# Work instructions
Each entry below should be returned exactly as is, with the pictures removed.

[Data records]
-------------------------
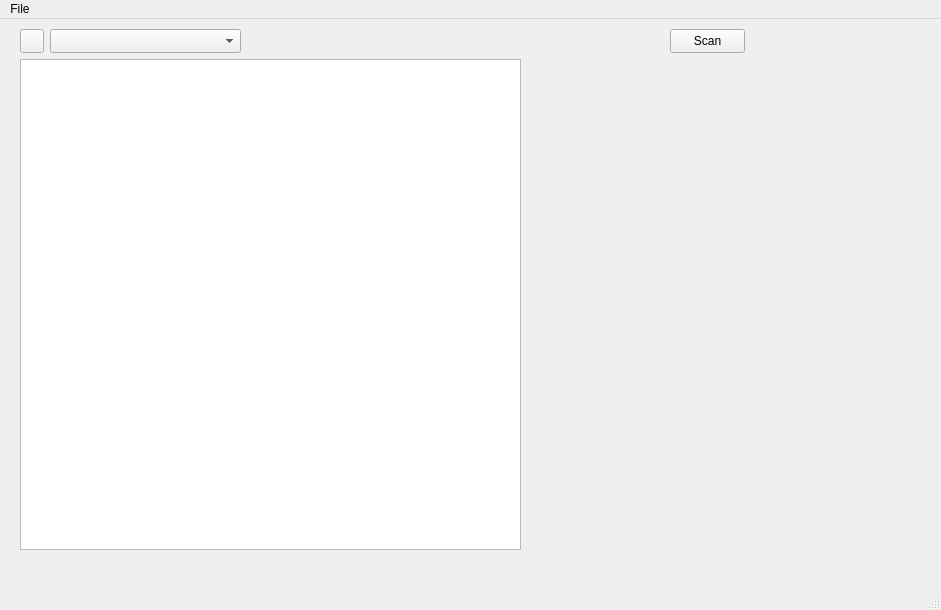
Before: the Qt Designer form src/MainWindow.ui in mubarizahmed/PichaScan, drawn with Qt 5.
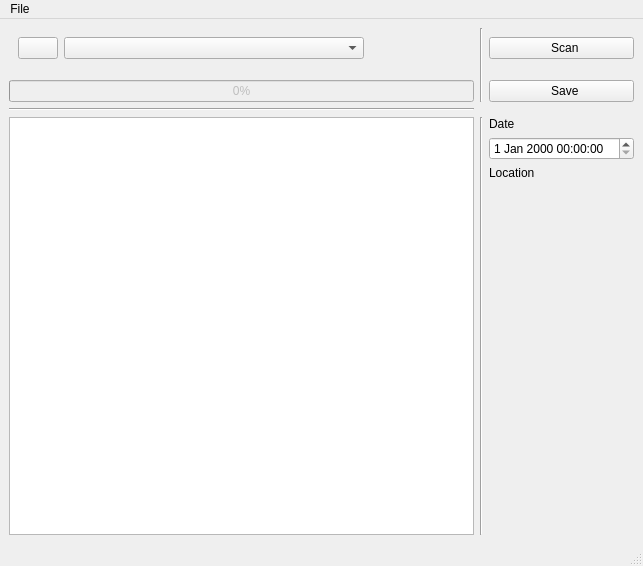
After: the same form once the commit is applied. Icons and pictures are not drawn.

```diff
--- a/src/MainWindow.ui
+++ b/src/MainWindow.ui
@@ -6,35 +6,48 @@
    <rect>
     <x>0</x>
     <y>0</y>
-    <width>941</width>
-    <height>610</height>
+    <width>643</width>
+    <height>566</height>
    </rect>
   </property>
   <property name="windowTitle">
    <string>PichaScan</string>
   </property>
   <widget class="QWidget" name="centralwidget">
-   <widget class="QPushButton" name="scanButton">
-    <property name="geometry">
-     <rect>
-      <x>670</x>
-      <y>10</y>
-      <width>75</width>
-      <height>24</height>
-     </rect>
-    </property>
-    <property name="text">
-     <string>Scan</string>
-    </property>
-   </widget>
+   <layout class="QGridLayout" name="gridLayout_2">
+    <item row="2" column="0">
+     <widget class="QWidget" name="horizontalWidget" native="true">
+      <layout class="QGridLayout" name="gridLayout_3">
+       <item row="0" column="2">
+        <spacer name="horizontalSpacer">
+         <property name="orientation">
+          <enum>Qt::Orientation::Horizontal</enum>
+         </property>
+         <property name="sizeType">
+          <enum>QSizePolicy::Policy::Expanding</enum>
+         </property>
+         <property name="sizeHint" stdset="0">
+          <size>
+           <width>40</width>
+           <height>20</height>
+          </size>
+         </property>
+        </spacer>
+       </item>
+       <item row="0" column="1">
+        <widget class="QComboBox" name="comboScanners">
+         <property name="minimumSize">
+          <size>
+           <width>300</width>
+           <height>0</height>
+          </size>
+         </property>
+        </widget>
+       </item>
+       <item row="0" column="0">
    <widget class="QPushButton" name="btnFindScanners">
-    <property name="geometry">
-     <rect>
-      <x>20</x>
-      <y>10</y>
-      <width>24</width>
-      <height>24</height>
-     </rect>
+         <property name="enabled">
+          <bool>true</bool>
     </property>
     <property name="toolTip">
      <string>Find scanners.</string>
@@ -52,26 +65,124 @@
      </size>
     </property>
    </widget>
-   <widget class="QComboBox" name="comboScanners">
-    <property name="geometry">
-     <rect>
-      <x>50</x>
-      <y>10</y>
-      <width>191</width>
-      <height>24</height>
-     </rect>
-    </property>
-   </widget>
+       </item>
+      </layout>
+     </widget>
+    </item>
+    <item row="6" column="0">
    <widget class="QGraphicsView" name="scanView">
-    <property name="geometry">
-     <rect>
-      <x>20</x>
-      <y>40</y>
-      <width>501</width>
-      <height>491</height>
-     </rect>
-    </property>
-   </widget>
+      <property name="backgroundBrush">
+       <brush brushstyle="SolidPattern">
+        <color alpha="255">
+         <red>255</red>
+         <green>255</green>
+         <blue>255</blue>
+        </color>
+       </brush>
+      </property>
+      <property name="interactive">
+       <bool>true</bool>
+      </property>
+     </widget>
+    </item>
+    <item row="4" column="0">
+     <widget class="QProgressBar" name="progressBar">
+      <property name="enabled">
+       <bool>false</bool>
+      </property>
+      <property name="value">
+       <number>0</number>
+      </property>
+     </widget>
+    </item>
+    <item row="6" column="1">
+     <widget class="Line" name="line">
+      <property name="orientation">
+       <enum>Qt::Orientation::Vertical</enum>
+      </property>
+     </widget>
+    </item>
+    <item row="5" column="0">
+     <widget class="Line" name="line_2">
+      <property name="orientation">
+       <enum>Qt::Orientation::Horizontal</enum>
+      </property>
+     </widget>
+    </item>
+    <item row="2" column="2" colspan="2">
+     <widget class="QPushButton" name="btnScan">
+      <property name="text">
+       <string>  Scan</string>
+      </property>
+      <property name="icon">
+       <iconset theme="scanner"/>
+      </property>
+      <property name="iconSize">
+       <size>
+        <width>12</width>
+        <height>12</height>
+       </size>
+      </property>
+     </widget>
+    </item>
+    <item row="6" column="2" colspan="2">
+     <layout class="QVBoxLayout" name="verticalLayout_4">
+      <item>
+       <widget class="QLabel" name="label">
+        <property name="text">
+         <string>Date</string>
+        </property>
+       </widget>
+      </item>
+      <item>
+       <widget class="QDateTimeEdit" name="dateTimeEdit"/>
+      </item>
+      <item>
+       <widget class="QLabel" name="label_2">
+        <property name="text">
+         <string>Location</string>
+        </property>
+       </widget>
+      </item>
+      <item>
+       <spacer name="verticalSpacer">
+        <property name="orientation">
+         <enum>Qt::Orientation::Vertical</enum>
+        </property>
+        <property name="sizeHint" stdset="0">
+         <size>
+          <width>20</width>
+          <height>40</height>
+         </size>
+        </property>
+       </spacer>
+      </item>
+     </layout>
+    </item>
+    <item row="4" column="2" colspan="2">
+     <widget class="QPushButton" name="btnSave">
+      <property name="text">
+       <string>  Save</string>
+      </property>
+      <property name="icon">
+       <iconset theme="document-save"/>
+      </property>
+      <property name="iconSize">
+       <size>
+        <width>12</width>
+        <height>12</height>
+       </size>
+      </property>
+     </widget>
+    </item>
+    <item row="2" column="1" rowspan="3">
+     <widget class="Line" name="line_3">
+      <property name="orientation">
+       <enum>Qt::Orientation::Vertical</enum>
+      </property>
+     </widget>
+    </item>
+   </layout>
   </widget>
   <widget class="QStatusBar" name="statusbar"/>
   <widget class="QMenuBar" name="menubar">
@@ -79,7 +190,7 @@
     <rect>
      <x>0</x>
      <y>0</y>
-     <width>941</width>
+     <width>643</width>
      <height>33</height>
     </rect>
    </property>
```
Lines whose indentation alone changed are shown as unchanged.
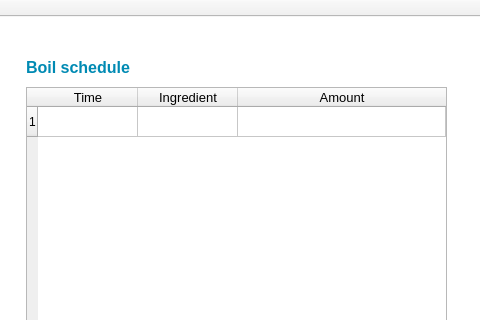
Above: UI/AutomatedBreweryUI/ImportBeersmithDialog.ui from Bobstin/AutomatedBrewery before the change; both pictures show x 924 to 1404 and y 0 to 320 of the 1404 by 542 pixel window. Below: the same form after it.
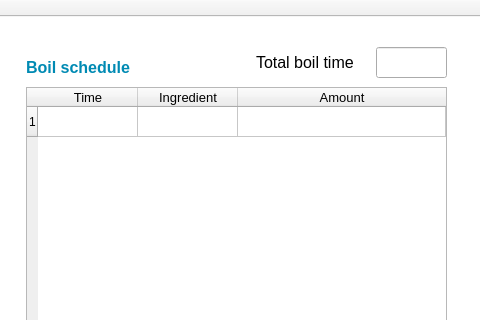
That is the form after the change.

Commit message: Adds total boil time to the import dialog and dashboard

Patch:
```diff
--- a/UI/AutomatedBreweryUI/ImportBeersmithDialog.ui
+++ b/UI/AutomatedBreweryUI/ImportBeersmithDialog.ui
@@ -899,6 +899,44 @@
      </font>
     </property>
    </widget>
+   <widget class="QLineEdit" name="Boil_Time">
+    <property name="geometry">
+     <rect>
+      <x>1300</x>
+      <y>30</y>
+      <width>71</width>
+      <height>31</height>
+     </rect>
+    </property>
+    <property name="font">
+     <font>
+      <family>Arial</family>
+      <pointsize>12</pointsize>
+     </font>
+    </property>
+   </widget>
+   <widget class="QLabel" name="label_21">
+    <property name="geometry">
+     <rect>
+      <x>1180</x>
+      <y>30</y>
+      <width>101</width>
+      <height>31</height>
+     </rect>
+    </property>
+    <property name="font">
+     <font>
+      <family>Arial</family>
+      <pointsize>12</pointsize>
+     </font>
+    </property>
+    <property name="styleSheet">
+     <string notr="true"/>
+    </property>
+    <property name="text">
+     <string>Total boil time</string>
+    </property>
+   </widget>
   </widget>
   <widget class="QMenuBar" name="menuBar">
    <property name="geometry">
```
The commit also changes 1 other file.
-------------------------
# Task result
Before: the Qt Designer form src/MainWindow.ui in mubarizahmed/PichaScan, drawn with Qt 5.
After: the same form once the commit is applied. Icons and pictures are not drawn.

```diff
--- a/src/MainWindow.ui
+++ b/src/MainWindow.ui
@@ -6,35 +6,48 @@
    <rect>
     <x>0</x>
     <y>0</y>
-    <width>941</width>
-    <height>610</height>
+    <width>643</width>
+    <height>566</height>
    </rect>
   </property>
   <property name="windowTitle">
    <string>PichaScan</string>
   </property>
   <widget class="QWidget" name="centralwidget">
-   <widget class="QPushButton" name="scanButton">
-    <property name="geometry">
-     <rect>
-      <x>670</x>
-      <y>10</y>
-      <width>75</width>
-      <height>24</height>
-     </rect>
-    </property>
-    <property name="text">
-     <string>Scan</string>
-    </property>
-   </widget>
+   <layout class="QGridLayout" name="gridLayout_2">
+    <item row="2" column="0">
+     <widget class="QWidget" name="horizontalWidget" native="true">
+      <layout class="QGridLayout" name="gridLayout_3">
+       <item row="0" column="2">
+        <spacer name="horizontalSpacer">
+         <property name="orientation">
+          <enum>Qt::Orientation::Horizontal</enum>
+         </property>
+         <property name="sizeType">
+          <enum>QSizePolicy::Policy::Expanding</enum>
+         </property>
+         <property name="sizeHint" stdset="0">
+          <size>
+           <width>40</width>
+           <height>20</height>
+          </size>
+         </property>
+        </spacer>
+       </item>
+       <item row="0" column="1">
+        <widget class="QComboBox" name="comboScanners">
+         <property name="minimumSize">
+          <size>
+           <width>300</width>
+           <height>0</height>
+          </size>
+         </property>
+        </widget>
+       </item>
+       <item row="0" column="0">
    <widget class="QPushButton" name="btnFindScanners">
-    <property name="geometry">
-     <rect>
-      <x>20</x>
-      <y>10</y>
-      <width>24</width>
-      <height>24</height>
-     </rect>
+         <property name="enabled">
+          <bool>true</bool>
     </property>
     <property name="toolTip">
      <string>Find scanners.</string>
@@ -52,26 +65,124 @@
      </size>
     </property>
    </widget>
-   <widget class="QComboBox" name="comboScanners">
-    <property name="geometry">
-     <rect>
-      <x>50</x>
-      <y>10</y>
-      <width>191</width>
-      <height>24</height>
-     </rect>
-    </property>
-   </widget>
+       </item>
+      </layout>
+     </widget>
+    </item>
+    <item row="6" column="0">
    <widget class="QGraphicsView" name="scanView">
-    <property name="geometry">
-     <rect>
-      <x>20</x>
-      <y>40</y>
-      <width>501</width>
-      <height>491</height>
-     </rect>
-    </property>
-   </widget>
+      <property name="backgroundBrush">
+       <brush brushstyle="SolidPattern">
+        <color alpha="255">
+         <red>255</red>
+         <green>255</green>
+         <blue>255</blue>
+        </color>
+       </brush>
+      </property>
+      <property name="interactive">
+       <bool>true</bool>
+      </property>
+     </widget>
+    </item>
+    <item row="4" column="0">
+     <widget class="QProgressBar" name="progressBar">
+      <property name="enabled">
+       <bool>false</bool>
+      </property>
+      <property name="value">
+       <number>0</number>
+      </property>
+     </widget>
+    </item>
+    <item row="6" column="1">
+     <widget class="Line" name="line">
+      <property name="orientation">
+       <enum>Qt::Orientation::Vertical</enum>
+      </property>
+     </widget>
+    </item>
+    <item row="5" column="0">
+     <widget class="Line" name="line_2">
+      <property name="orientation">
+       <enum>Qt::Orientation::Horizontal</enum>
+      </property>
+     </widget>
+    </item>
+    <item row="2" column="2" colspan="2">
+     <widget class="QPushButton" name="btnScan">
+      <property name="text">
+       <string>  Scan</string>
+      </property>
+      <property name="icon">
+       <iconset theme="scanner"/>
+      </property>
+      <property name="iconSize">
+       <size>
+        <width>12</width>
+        <height>12</height>
+       </size>
+      </property>
+     </widget>
+    </item>
+    <item row="6" column="2" colspan="2">
+     <layout class="QVBoxLayout" name="verticalLayout_4">
+      <item>
+       <widget class="QLabel" name="label">
+        <property name="text">
+         <string>Date</string>
+        </property>
+       </widget>
+      </item>
+      <item>
+       <widget class="QDateTimeEdit" name="dateTimeEdit"/>
+      </item>
+      <item>
+       <widget class="QLabel" name="label_2">
+        <property name="text">
+         <string>Location</string>
+        </property>
+       </widget>
+      </item>
+      <item>
+       <spacer name="verticalSpacer">
+        <property name="orientation">
+         <enum>Qt::Orientation::Vertical</enum>
+        </property>
+        <property name="sizeHint" stdset="0">
+         <size>
+          <width>20</width>
+          <height>40</height>
+         </size>
+        </property>
+       </spacer>
+      </item>
+     </layout>
+    </item>
+    <item row="4" column="2" colspan="2">
+     <widget class="QPushButton" name="btnSave">
+      <property name="text">
+       <string>  Save</string>
+      </property>
+      <property name="icon">
+       <iconset theme="document-save"/>
+      </property>
+      <property name="iconSize">
+       <size>
+        <width>12</width>
+        <height>12</height>
+       </size>
+      </property>
+     </widget>
+    </item>
+    <item row="2" column="1" rowspan="3">
+     <widget class="Line" name="line_3">
+      <property name="orientation">
+       <enum>Qt::Orientation::Vertical</enum>
+      </property>
+     </widget>
+    </item>
+   </layout>
   </widget>
   <widget class="QStatusBar" name="statusbar"/>
   <widget class="QMenuBar" name="menubar">
@@ -79,7 +190,7 @@
     <rect>
      <x>0</x>
      <y>0</y>
-     <width>941</width>
+     <width>643</width>
      <height>33</height>
     </rect>
    </property>
```
Lines whose indentation alone changed are shown as unchanged.
Above: UI/AutomatedBreweryUI/ImportBeersmithDialog.ui from Bobstin/AutomatedBrewery before the change; both pictures show x 924 to 1404 and y 0 to 320 of the 1404 by 542 pixel window. Below: the same form after it.
That is the form after the change.

Commit message: Adds total boil time to the import dialog and dashboard

Patch:
```diff
--- a/UI/AutomatedBreweryUI/ImportBeersmithDialog.ui
+++ b/UI/AutomatedBreweryUI/ImportBeersmithDialog.ui
@@ -899,6 +899,44 @@
      </font>
     </property>
    </widget>
+   <widget class="QLineEdit" name="Boil_Time">
+    <property name="geometry">
+     <rect>
+      <x>1300</x>
+      <y>30</y>
+      <width>71</width>
+      <height>31</height>
+     </rect>
+    </property>
+    <property name="font">
+     <font>
+      <family>Arial</family>
+      <pointsize>12</pointsize>
+     </font>
+    </property>
+   </widget>
+   <widget class="QLabel" name="label_21">
+    <property name="geometry">
+     <rect>
+      <x>1180</x>
+      <y>30</y>
+      <width>101</width>
+      <height>31</height>
+     </rect>
+    </property>
+    <property name="font">
+     <font>
+      <family>Arial</family>
+      <pointsize>12</pointsize>
+     </font>
+    </property>
+    <property name="styleSheet">
+     <string notr="true"/>
+    </property>
+    <property name="text">
+     <string>Total boil time</string>
+    </property>
+   </widget>
   </widget>
   <widget class="QMenuBar" name="menuBar">
    <property name="geometry">
```
The commit also changes 1 other file.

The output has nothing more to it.